James Maslow is best known as the star of the award winning music group BIG TIME RUSH and the Nickelodeon series of the same name. In the recently completed season of ABC’s “Dancing With The Stars,” he was a fan favorite, fourth place finalist and the show’s last man standing. Maslow and his group last toured Latin America to sold out performances. His new series, “Sequestered,” premieres on Sony Crackle the week of August 5th followed by his first solo music project release in November. In an exclusive interview the young heartthrob reveals some DWTS secrets and his plans for a very bright future.
HOMBRE: Last man standing! How was your experience in “Dancing with the Stars”?
James Maslow: Unlike anything I’ve experienced and a lot more fun. A lot more of everything. It was more difficult, more frustrating at times than I could have expected, but ultimately it was more rewarding.
It actually opened up a lot about myself. It helped me to further discover why I am the way I am today. And I think America was able to perceive me as the young driven man that I am, versus the young character and kid that I played for so many years on TV, so I’m really grateful.
H: Did choreography for Big Time Rush prepare you for DWTS?
JM: We never did a ton because we were singing live and it had to be as complicated as all four of us could do well together, but it helped having a basis.
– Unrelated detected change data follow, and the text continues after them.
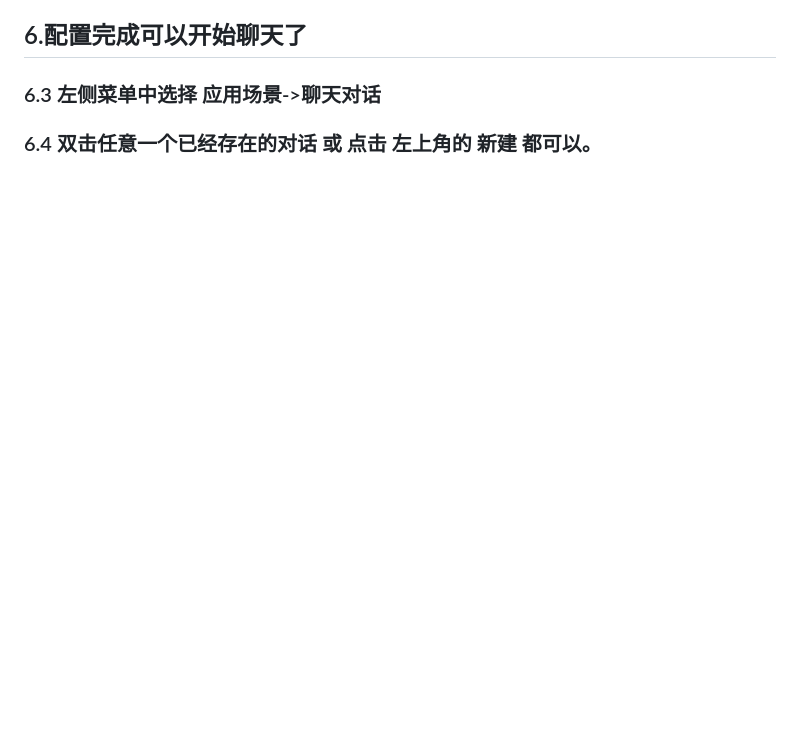
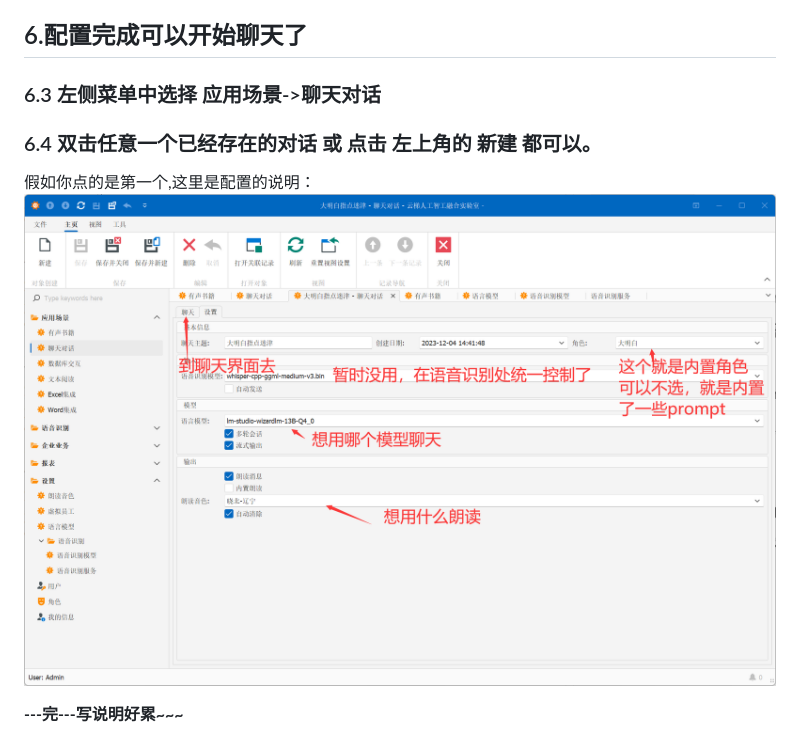
Before and after one commit to tylike/AI.Labs, a Markdown page: HowToRun.md, the part around the change printed below. Rendered like a GitHub page; pictures changed too: AI.Labs.Win/Images/ChatSetting1.png (added); blank space fills up the shorter version.

```diff
--- a/HowToRun.md
+++ b/HowToRun.md
@@ -33,2 +58,6 @@ AI.Labs中只支持openai风格的API调用。
 ### 6.3 左侧菜单中选择 应用场景->聊天对话
 ### 6.4 双击任意一个已经存在的对话 或 点击 左上角的 新建 都可以。
+假如你点的是第一个,这里是配置的说明：
+![ConfigSTT](./AI.Labs.Win/Images/ChatSetting1.png)
+
+**---完---写说明好累~~~**
```
Also changed, not shown: other parts of HowToRun.md (+30 -5 lines), AI.Labs.Win/Images/AI.Labs.ConfigSTT.png (added), AI.Labs.Win/Images/LMStudioConfigLLM2.png (added), AI.Labs.Win/Images/LMStudioConfigLLM3.png (added), AI.Labs.Win/Images/LMStudioConfigLLM4.png (added).
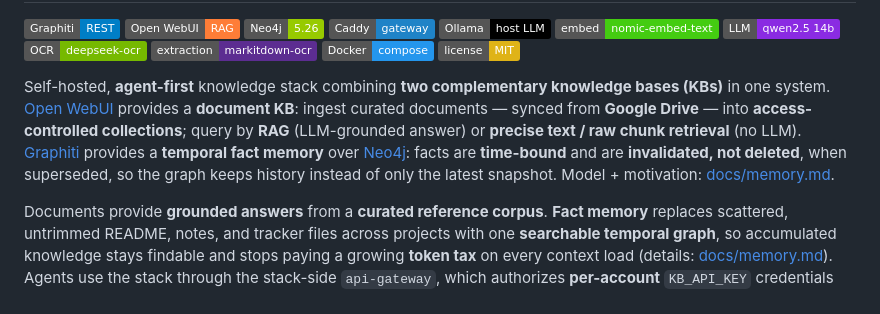
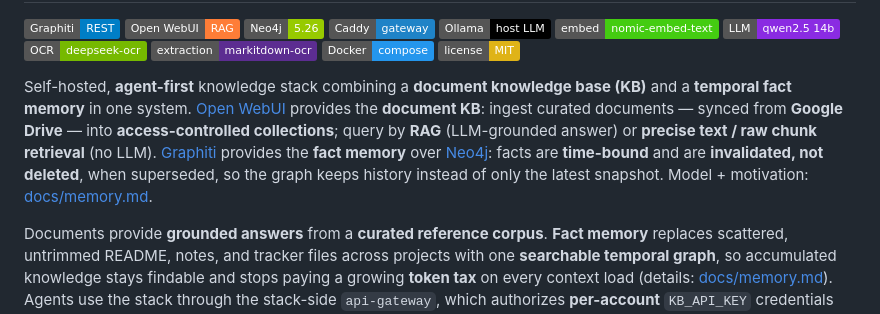
Before and after one commit to dkhokhlov/knowledge-base, a Markdown page: README.md, the part around the change. Drawn GitHub-style; badges without logos.

Commit message:
docs(readme): intro says KB + fact memory, not "two knowledge bases"
The stack combines a document knowledge base (Open WebUI) and a
temporal fact memory (Graphiti) -- not two KBs. Reword the opening
clause accordingly; the follow-on sentences now reference "the
document KB" / "the fact memory". The (KB) abbreviation stays
defined at first use.

```diff
--- a/README.md
+++ b/README.md
@@ -12,7 +12,7 @@
 [![Docker](https://img.shields.io/badge/Docker-compose-2496ED)](https://docs.docker.com/compose/)
 [![license](https://img.shields.io/badge/license-MIT-yellow)](./LICENSE)
 
-Self-hosted, **agent-first** knowledge stack combining **two complementary knowledge bases (KBs)** in one system. [Open WebUI][open-webui] provides a **document KB**: ingest curated documents — synced from **Google Drive** — into **access-controlled collections**; query by **RAG** (LLM-grounded answer) or **precise text / raw chunk retrieval** (no LLM). [Graphiti][graphiti] provides a **temporal fact memory** over [Neo4j][neo4j]: facts are **time-bound** and are **invalidated, not deleted**, when superseded, so the graph keeps history instead of only the latest snapshot. Model + motivation: [docs/memory.md](docs/memory.md).
+Self-hosted, **agent-first** knowledge stack combining a **document knowledge base (KB)** and a **temporal fact memory** in one system. [Open WebUI][open-webui] provides the **document KB**: ingest curated documents — synced from **Google Drive** — into **access-controlled collections**; query by **RAG** (LLM-grounded answer) or **precise text / raw chunk retrieval** (no LLM). [Graphiti][graphiti] provides the **fact memory** over [Neo4j][neo4j]: facts are **time-bound** and are **invalidated, not deleted**, when superseded, so the graph keeps history instead of only the latest snapshot. Model + motivation: [docs/memory.md](docs/memory.md).
 
 Documents provide **grounded answers** from a **curated reference corpus**. **Fact memory** replaces scattered, untrimmed README, notes, and tracker files across projects with one **searchable temporal graph**, so accumulated knowledge stays findable and stops paying a growing **token tax** on every context load (details: [docs/memory.md](docs/memory.md)). Agents use the stack through the stack-side `api-gateway`, which authorizes **per-account** `KB_API_KEY` credentials with **identity and role** derived server-side, plus a **thin zero-dependency CLI** and the `/kb` skill. Humans can also use the Open WebUI web interface.
 
```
Ballroom dancing and partner dancing is entirely a different story so understanding music and musicality which came from those aspects of my life was actually a lot more beneficial than any of the choreography and dance I’ve done before.
H: What performance stands out from the show?
JM: I have to pick a few because it’s hard to pick just one. “Frozen,” the contemporary dance we did turned out to be one of the coolest dances and experiences I’ve ever had. It was the first dance where I didn’t have to learn specific techniques for ballroom dancing, rather it was subject to what I was capable of doing and what I was comfortable. It was the first dance where I expressed myself in the best way possible. It was the first perfect score of the season.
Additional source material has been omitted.